VANCOUVER -- British Columbia's public insurer says it has spent $789,375 in damage claims for a Ferrari that crashed into a pole.

The Insurance Corp. of B.C. is embroiled in a court battle over the claims and repairs, which it says could cost more than $982,000 in total.

According to documents filed in B.C. Supreme Court, the plaintiff accidentally drove the 1990 Ferrari F40 into a utility pole on Sept. 9, 2012, leaving it badly damaged. The repairs have not yet been completed.

The driver is arguing that ICBC has breached an implied duty to process his claim and carry out the repairs in good faith and a timely manner.

"He alleges further that ICBC acted in bad faith in refusing, at least for a time, to approve and arrange the needed repair work and that delay has caused him various kinds of harm," a judgment in the case reads.

Following an investigation, ICBC eventually admitted coverage and has agreed to cover most of the cost of repairs.
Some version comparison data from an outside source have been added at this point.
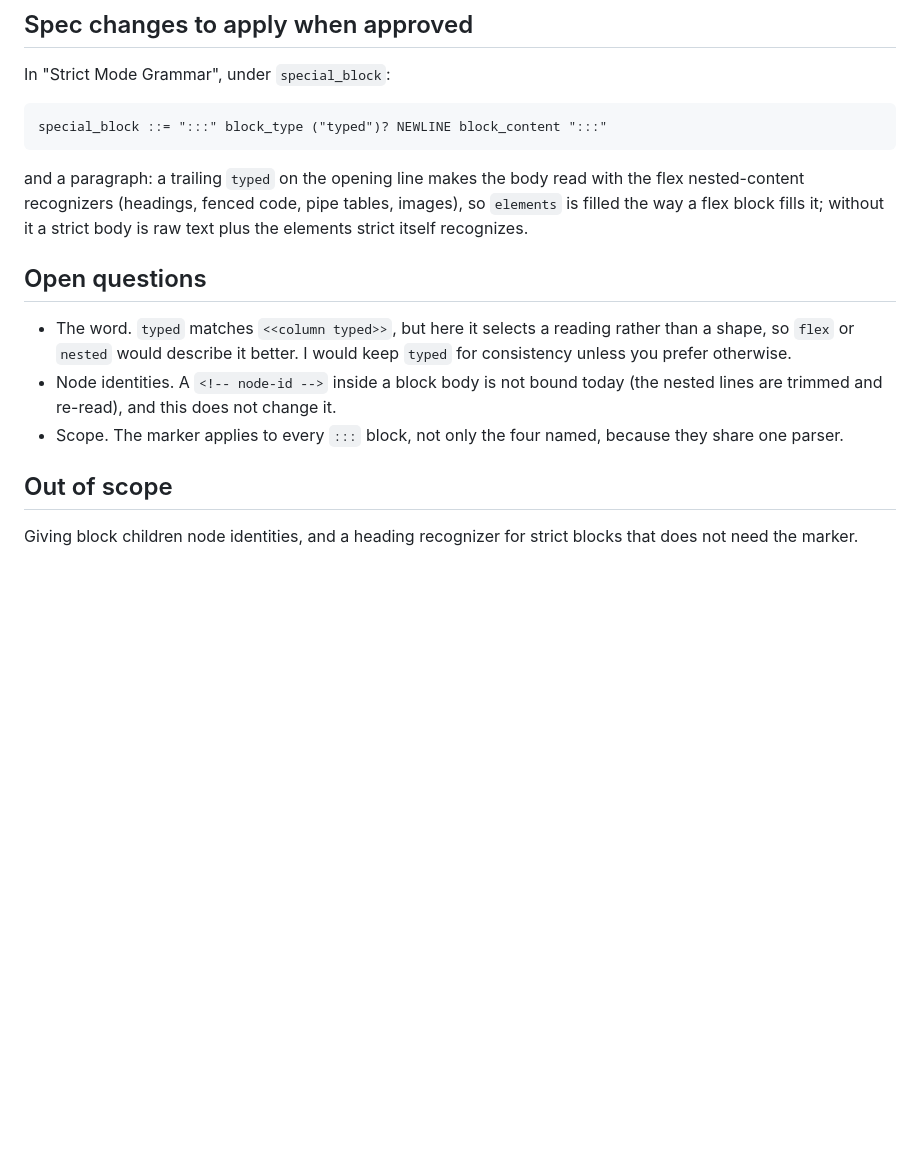
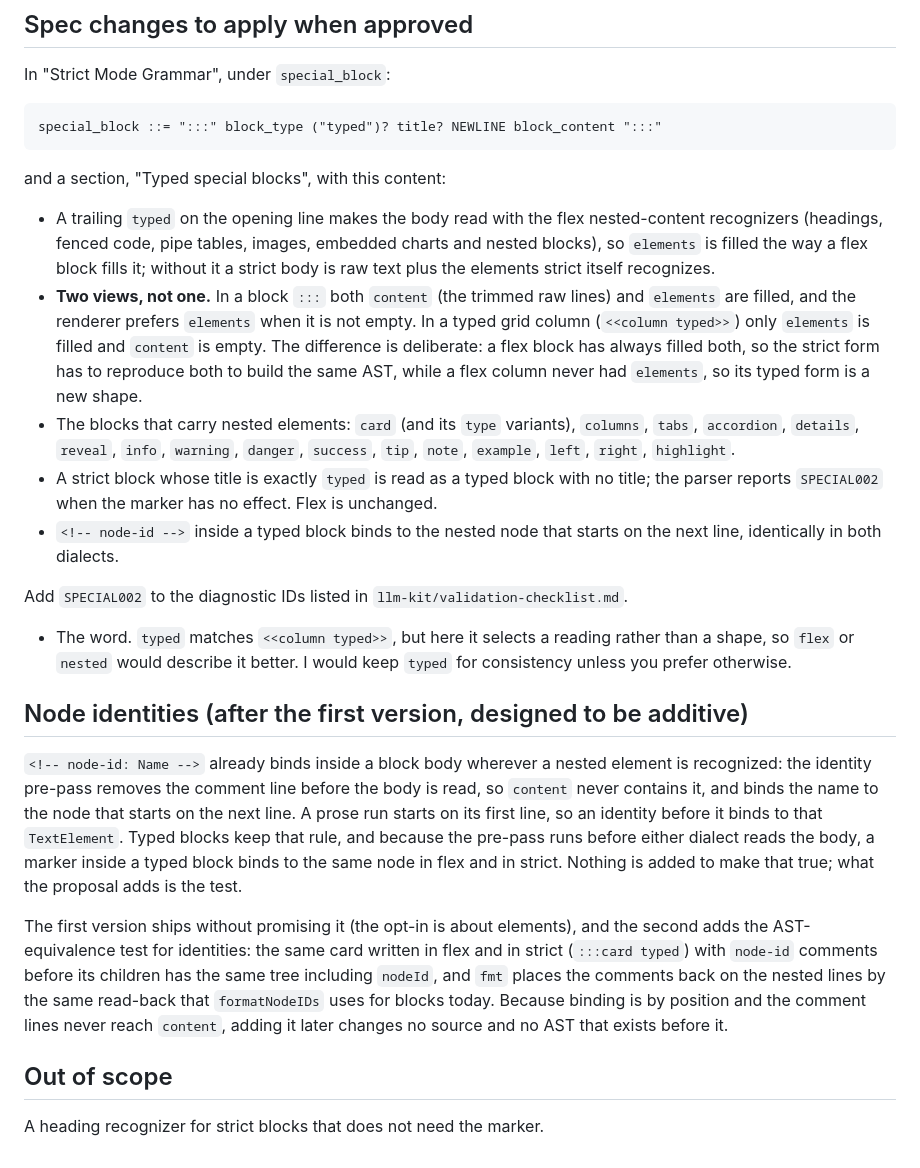
Before and after one commit to ziradocs/toolchain, a Markdown page: docs/portable-typed-blocks.md, the part around one of its changes. GitHub-like rendering; blank space fills up the shorter version.

````diff
--- a/docs/portable-typed-blocks.md
+++ b/docs/portable-typed-blocks.md
@@ -119,25 +150,56 @@ first, then the pin bump in `slidelang/go.mod` and `doclang/go.mod`.
 In "Strict Mode Grammar", under `special_block`:
 
 ```ebnf
-special_block ::= ":::" block_type ("typed")? NEWLINE block_content ":::"
+special_block ::= ":::" block_type ("typed")? title? NEWLINE block_content ":::"
 ```
 
-and a paragraph: a trailing `typed` on the opening line makes the body read
-with the flex nested-content recognizers (headings, fenced code, pipe tables,
-images), so `elements` is filled the way a flex block fills it; without it a
-strict body is raw text plus the elements strict itself recognizes.
+and a section, "Typed special blocks", with this content:
 
-## Open questions
+- A trailing `typed` on the opening line makes the body read with the flex
+  nested-content recognizers (headings, fenced code, pipe tables, images,
+  embedded charts and nested blocks), so `elements` is filled the way a flex
+  block fills it; without it a strict body is raw text plus the elements strict
+  itself recognizes.
+- **Two views, not one.** In a block `:::` both `content` (the trimmed raw lines)
+  and `elements` are filled, and the renderer prefers `elements` when it is not
+  empty. In a typed grid column (`<<column typed>>`) only `elements` is filled and
+  `content` is empty. The difference is deliberate: a flex block has always
+  filled both, so the strict form has to reproduce both to build the same AST,
+  while a flex column never had `elements`, so its typed form is a new shape.
+- The blocks that carry nested elements: `card` (and its `type` variants),
+  `columns`, `tabs`, `accordion`, `details`, `reveal`, `info`, `warning`,
+  `danger`, `success`, `tip`, `note`, `example`, `left`, `right`, `highlight`.
+- A strict block whose title is exactly `typed` is read as a typed block with no
+  title; the parser reports `SPECIAL002` when the marker has no effect. Flex is
+  unchanged.
+- `<!-- node-id -->` inside a typed block binds to the nested node that starts
+  on the next line, identically in both dialects.
+
+Add `SPECIAL002` to the diagnostic IDs listed in `llm-kit/validation-checklist.md`.
 
 - The word. `typed` matches `<<column typed>>`, but here it selects a reading
   rather than a shape, so `flex` or `nested` would describe it better. I would
   keep `typed` for consistency unless you prefer otherwise.
-- Node identities. A `<!-- node-id -->` inside a block body is not bound today
-  (the nested lines are trimmed and re-read), and this does not change it.
-- Scope. The marker applies to every `:::` block, not only the four named,
-  because they share one parser.
+
+## Node identities (after the first version, designed to be additive)
+
+`<!-- node-id: Name -->` already binds inside a block body wherever a nested
+element is recognized: the identity pre-pass removes the comment line before the
+body is read, so `content` never contains it, and binds the name to the node
+that starts on the next line. A prose run starts on its first line, so an
+identity before it binds to that `TextElement`. Typed blocks keep that rule, and
+because the pre-pass runs before either dialect reads the body, a marker inside
+a typed block binds to the same node in flex and in strict. Nothing is added to
+make that true; what the proposal adds is the test.
+
+The first version ships without promising it (the opt-in is about elements), and
+the second adds the AST-equivalence test for identities: the same card written in
+flex and in strict (`:::card typed`) with `node-id` comments before its children
+has the same tree including `nodeId`, and `fmt` places the comments back on the
+nested lines by the same read-back that `formatNodeIDs` uses for blocks today.
+Because binding is by position and the comment lines never reach `content`,
+adding it later changes no source and no AST that exists before it.
 
 ## Out of scope
 
-Giving block children node identities, and a heading recognizer for strict
-blocks that does not need the marker.
+A heading recognizer for strict blocks that does not need the marker.
````
Also changed, not shown: other parts of docs/portable-typed-blocks.md (+36 -5 lines).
But it says it has already paid enough toward the claim, since its payments exceed the cash value of the car -- which an arbitrator pinned at $696,061 in 2014.

The case is ongoing.

Last week, the province introduced an online survey on major shifts being considered to modernize ICBC.

The provincial budget forecast a $1.3-billion deficit at the Crown corporation this year and Attorney General David Eby has described the situation as a "dumpster fire" he says he inherited by the former Liberal government.

An Ernst and Young report commissioned by the Liberals last year suggested charging higher rates for luxury vehicles, among a suite of options for reducing losses at ICBC.